5. IANA Considerations

The IANA is requested to enjoy a coffee or tea, as there is nothing in this document that otherwise requires their attention.

6. Acknowledgments

The author thanks Bernie Volz, Eric Vyncke, and Cullen Jennings for their helpful suggestions.

7. Informative References
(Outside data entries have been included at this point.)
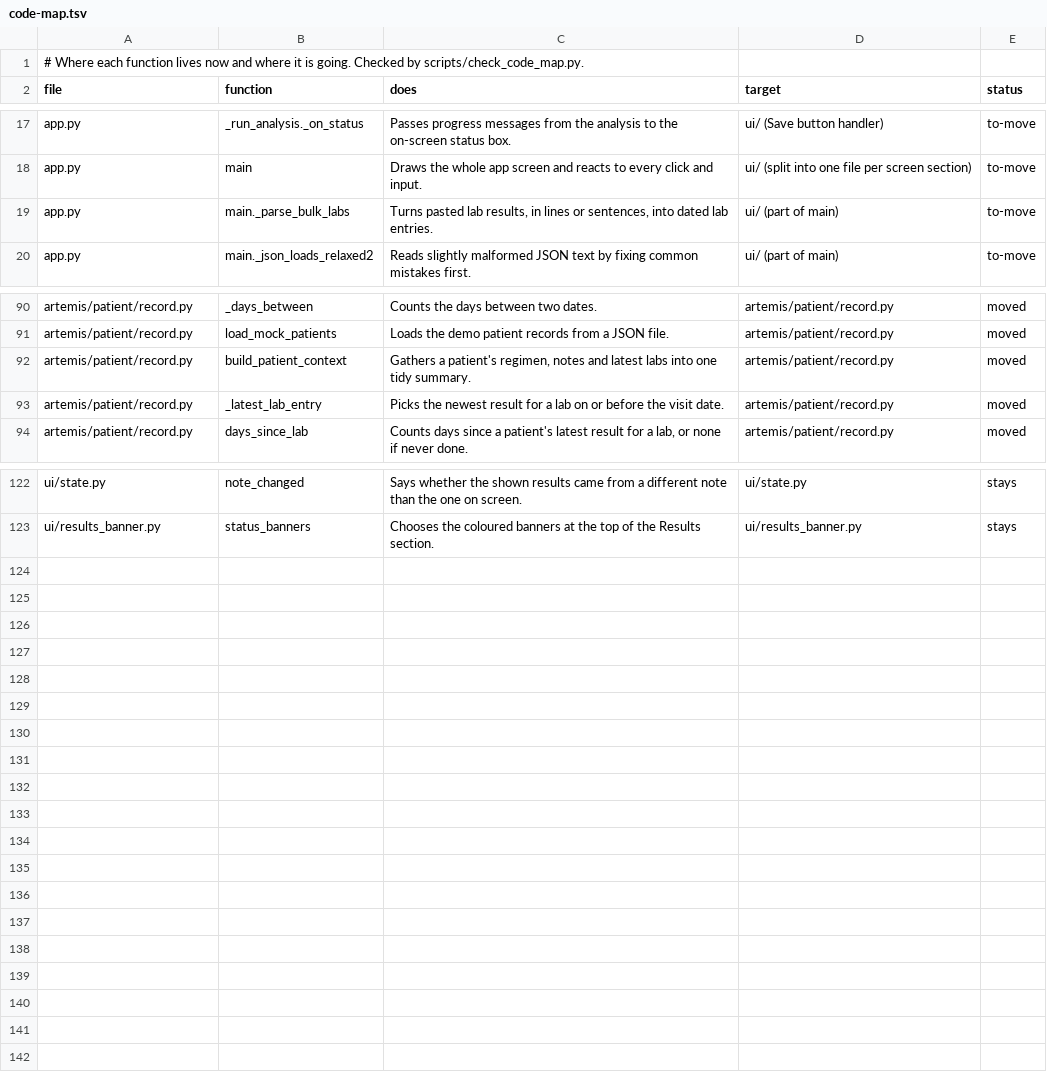
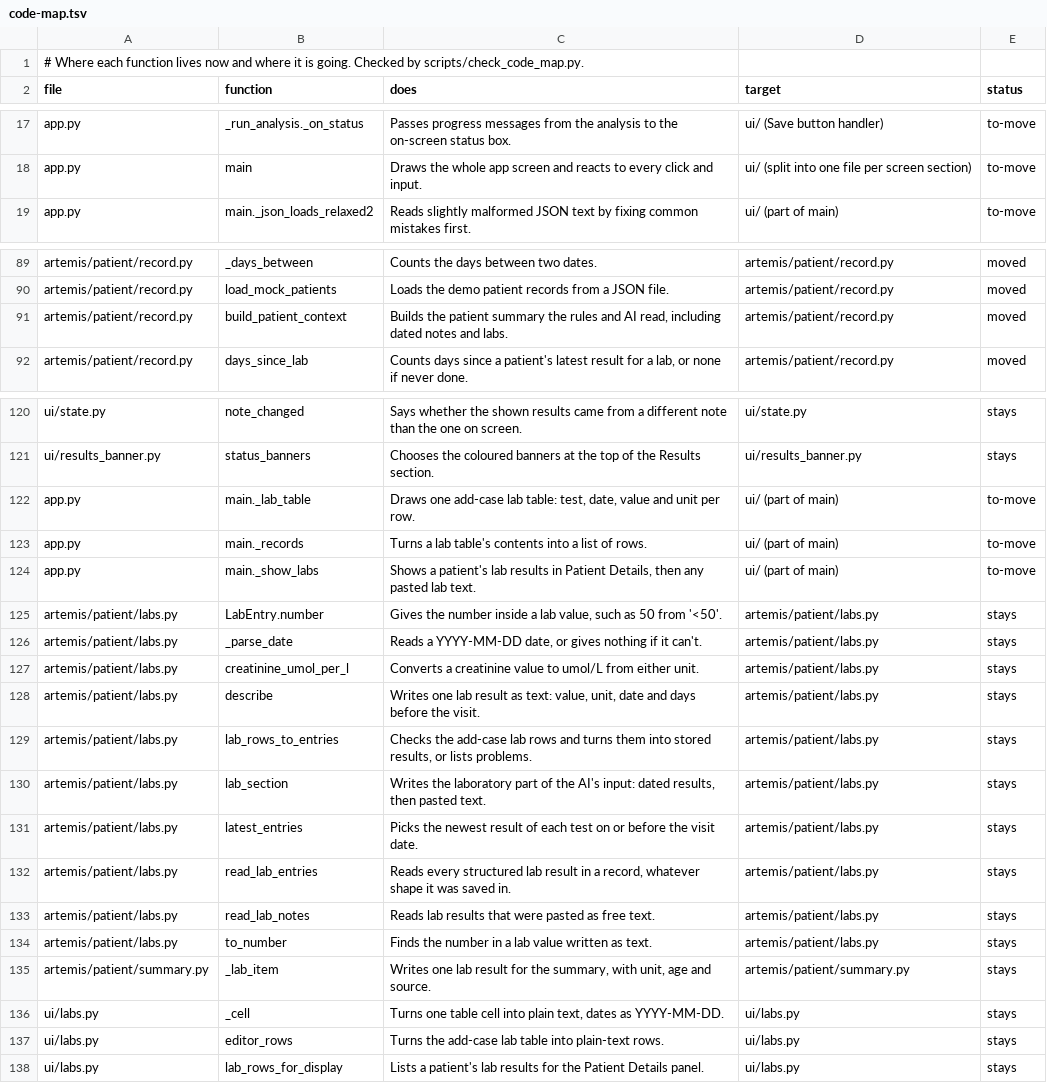
Before and after one commit to atwine/artemis-hiv, a TSV file: docs/refactor/code-map.tsv, drawn as a sheet; only a part is shown, gaps mark what is left out; the diff covers the shown part only.

```diff
--- a/docs/refactor/code-map.tsv
+++ b/docs/refactor/code-map.tsv
@@ -18,3 +18,2 @@ app.py	_run_analysis._on_status	Passes progress messages from the analysis to th
 app.py	main	Draws the whole app screen and reacts to every click and input.	ui/ (split into one file per screen section)	to-move
-app.py	main._parse_bulk_labs	Turns pasted lab results, in lines or sentences, into dated lab entries.	ui/ (part of main)	to-move
 app.py	main._json_loads_relaxed2	Reads slightly malformed JSON text by fixing common mistakes first.	ui/ (part of main)	to-move
@@ -91,4 +90,3 @@ artemis/patient/record.py	_days_between	Counts the days between two dates.	artem
 artemis/patient/record.py	load_mock_patients	Loads the demo patient records from a JSON file.	artemis/patient/record.py	moved
-artemis/patient/record.py	build_patient_context	Gathers a patient's regimen, notes and latest labs into one tidy summary.	artemis/patient/record.py	moved
-artemis/patient/record.py	_latest_lab_entry	Picks the newest result for a lab on or before the visit date.	artemis/patient/record.py	moved
+artemis/patient/record.py	build_patient_context	Builds the patient summary the rules and AI read, including dated notes and labs.	artemis/patient/record.py	moved
 artemis/patient/record.py	days_since_lab	Counts days since a patient's latest result for a lab, or none if never done.	artemis/patient/record.py	moved
@@ -123 +121,18 @@ ui/state.py	note_changed	Says whether the shown results came from a different no
 ui/results_banner.py	status_banners	Chooses the coloured banners at the top of the Results section.	ui/results_banner.py	stays
+app.py	main._lab_table	Draws one add-case lab table: test, date, value and unit per row.	ui/ (part of main)	to-move
+app.py	main._records	Turns a lab table's contents into a list of rows.	ui/ (part of main)	to-move
+app.py	main._show_labs	Shows a patient's lab results in Patient Details, then any pasted lab text.	ui/ (part of main)	to-move
+artemis/patient/labs.py	LabEntry.number	Gives the number inside a lab value, such as 50 from '<50'.	artemis/patient/labs.py	stays
+artemis/patient/labs.py	_parse_date	Reads a YYYY-MM-DD date, or gives nothing if it can't.	artemis/patient/labs.py	stays
+artemis/patient/labs.py	creatinine_umol_per_l	Converts a creatinine value to umol/L from either unit.	artemis/patient/labs.py	stays
+artemis/patient/labs.py	describe	Writes one lab result as text: value, unit, date and days before the visit.	artemis/patient/labs.py	stays
+artemis/patient/labs.py	lab_rows_to_entries	Checks the add-case lab rows and turns them into stored results, or lists problems.	artemis/patient/labs.py	stays
+artemis/patient/labs.py	lab_section	Writes the laboratory part of the AI's input: dated results, then pasted text.	artemis/patient/labs.py	stays
+artemis/patient/labs.py	latest_entries	Picks the newest result of each test on or before the visit date.	artemis/patient/labs.py	stays
+artemis/patient/labs.py	read_lab_entries	Reads every structured lab result in a record, whatever shape it was saved in.	artemis/patient/labs.py	stays
+artemis/patient/labs.py	read_lab_notes	Reads lab results that were pasted as free text.	artemis/patient/labs.py	stays
+artemis/patient/labs.py	to_number	Finds the number in a lab value written as text.	artemis/patient/labs.py	stays
+artemis/patient/summary.py	_lab_item	Writes one lab result for the summary, with unit, age and source.	artemis/patient/summary.py	stays
+ui/labs.py	_cell	Turns one table cell into plain text, dates as YYYY-MM-DD.	ui/labs.py	stays
+ui/labs.py	editor_rows	Turns the add-case lab table into plain-text rows.	ui/labs.py	stays
+ui/labs.py	lab_rows_for_display	Lists a patient's lab results for the Patient Details panel.	ui/labs.py	stays
```
Also changed, not shown: 2 edited cells elsewhere in this file, docs/decisions.tsv, docs/refactor/moves.tsv, 14 other files.
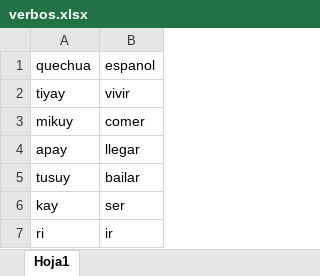
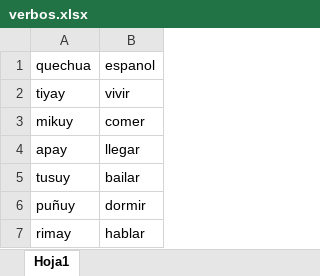
Before and after one commit to ValeriaP10/Conjugador, an Excel workbook: verbos.xlsx, sheet Hoja1, drawn as a sheet; values as stored, in another font and other column widths than the file's, no borders; charts and pictures not drawn; removed rows and columns are numbered as before the commit, all else as after; the diff names each change by its address in the sheet, - before the commit and + after, or states it on an @@ line.

Commit message:
hola

```diff
--- a/verbos.xlsx (sheet Hoja1)
+++ b/verbos.xlsx (sheet Hoja1)
-row 6: kay | ser
-row 7: ri | ir
+row 6: puñuy | dormir
+row 7: rimay | hablar
```
Also changed, not shown: charts or pictures.
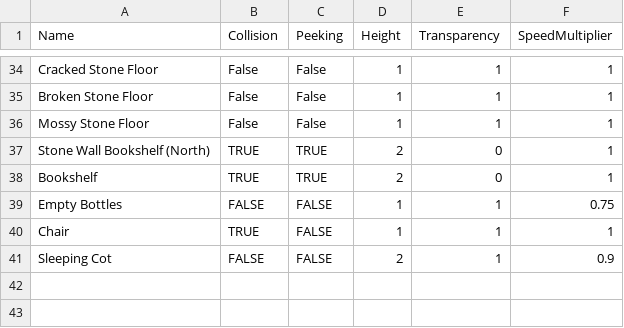
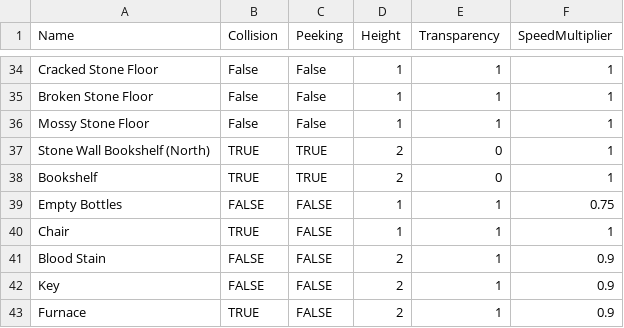
Before and after one commit to jsbrn/Spellbound, a CSV file: assets/definitions/tiles.csv, drawn as a sheet; only a part is shown, gaps mark what is left out.

```diff
--- a/assets/definitions/tiles.csv
+++ b/assets/definitions/tiles.csv
@@ -40,2 +40,4 @@ Empty Bottles;FALSE;FALSE;1;1;0.75
 Chair;TRUE;FALSE;1;1;1
-Sleeping Cot;FALSE;FALSE;2;1;0.9
+Blood Stain;FALSE;FALSE;2;1;0.9
+Key;FALSE;FALSE;2;1;0.9
+Furnace;TRUE;FALSE;2;1;0.9
```
Also changed, not shown: 31 other files.
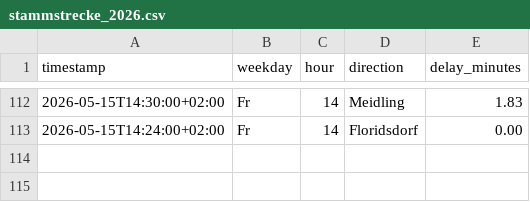
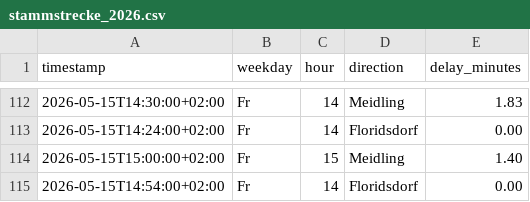
Before and after one commit to Origamihase/wien-oepnv, a CSV file: data/stats/stammstrecke_2026.csv, drawn as a sheet; only a part is shown, gaps mark what is left out.

```diff
--- a/data/stats/stammstrecke_2026.csv
+++ b/data/stats/stammstrecke_2026.csv
@@ -113 +113,3 @@ timestamp,weekday,hour,direction,delay_minutes
 2026-05-15T14:24:00+02:00,Fr,14,Floridsdorf,0.00
+2026-05-15T15:00:00+02:00,Fr,15,Meidling,1.40
+2026-05-15T14:54:00+02:00,Fr,14,Floridsdorf,0.00
```
Also changed, not shown: 6 other files.
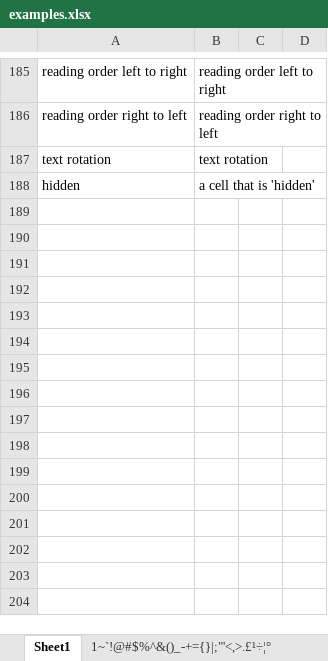
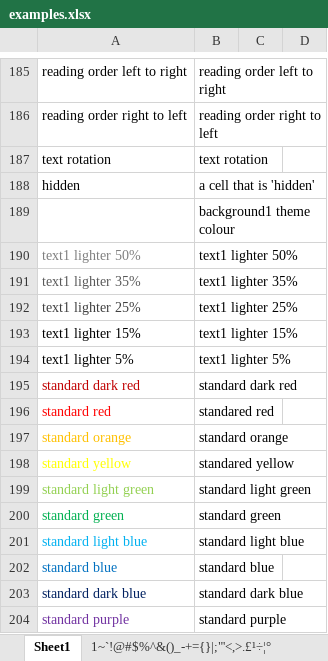
Before and after one commit to nacnudus/tidyxl, an Excel workbook: inst/extdata/examples.xlsx, sheet Sheet1, drawn as a sheet; only a part is shown, gaps mark what is left out; values as stored, in another font and other column widths than the file's, no borders; the diff names each change by its address in the sheet, - before the commit and + after, or states it on an @@ line.

Commit message:
Typos and pkgdown

```diff
--- a/inst/extdata/examples.xlsx (sheet Sheet1)
+++ b/inst/extdata/examples.xlsx (sheet Sheet1)
+row 189: background1 | background1 theme colour
+row 190: text1 lighter 50% | text1 lighter 50%
+row 191: text1 lighter 35% | text1 lighter 35%
+row 192: text1 lighter 25% | text1 lighter 25%
+row 193: text1 lighter 15% | text1 lighter 15%
+row 194: text1 lighter 5% | text1 lighter 5%
+row 195: standard dark red | standard dark red
+row 196: standard red | standared red
+row 197: standard orange | standard orange
+row 198: standard yellow | standared yellow
+row 199: standard light green | standard light green
+row 200: standard green | standard green
+row 201: standard light blue | standard light blue
+row 202: standard blue | standard blue
+row 203: standard dark blue | standard dark blue
+row 204: standard purple | standard purple
```
Also changed, not shown: charts or pictures, 25 other files.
[FW95] Chapman, D. and E. Zwicky, "Building Internet Firewalls", January 1995.
[I-D.ietf-anima-bootstrapping-keyinfra] Pritikin, M., Richardson, M., Behringer, M. and S. Bjarnason, "Bootstrapping Key Infrastructures", Internet-Draft draft-ietf-anima-bootstrapping-keyinfra-01, October 2015.
[IEEE8021AB] Institute for Electrical and Electronics Engineers, "Link Layer Discovery Protocol", 2005.
[IEEE8021AR] Institute for Electrical and Electronics Engineers, "Secure Device Identity", 1998.
[IEEE8021X] Institute for Electrical and Electronics Engineers, "Port Based Network Access Control", 1998.
[RFC1984] IAB and IESG. , "IAB and IESG Statement on Cryptographic Technology and the Internet", BCP 200, RFC 1984, DOI 10.17487/RFC1984, August 1996.
[RFC2131] Droms, R., "Dynamic Host Configuration Protocol", RFC 2131, DOI 10.17487/RFC2131, March 1997.
[RFC3986] Berners-Lee, T., Fielding, R. and L. Masinter, "Uniform Resource Identifier (URI): Generic Syntax", STD 66, RFC 3986, DOI 10.17487/RFC3986, January 2005.
[RFC6020] Bjorklund, M., "YANG - A Data Modeling Language for the Network Configuration Protocol (NETCONF)", RFC 6020, DOI 10.17487/RFC6020, October 2010.
[RFC7159] Bray, T., "The JavaScript Object Notation (JSON) Data Interchange Format", RFC 7159, DOI 10.17487/RFC7159, March 2014.
[RFC7452] Tschofenig, H., Arkko, J., Thaler, D. and D. McPherson, "Architectural Considerations in Smart Object Networking", RFC 7452, DOI 10.17487/RFC7452, March 2015.
[RFC7488] Boucadair, M., Penno, R., Wing, D., Patil, P. and T. Reddy, "Port Control Protocol (PCP) Server Selection", RFC 7488, DOI 10.17487/RFC7488, March 2015.

Author's Address

Eliot Lear Cisco Systems Richtistrasse 7 Wallisellen, CH-8304 Switzerland Phone: +41 44 878 9200 EMail: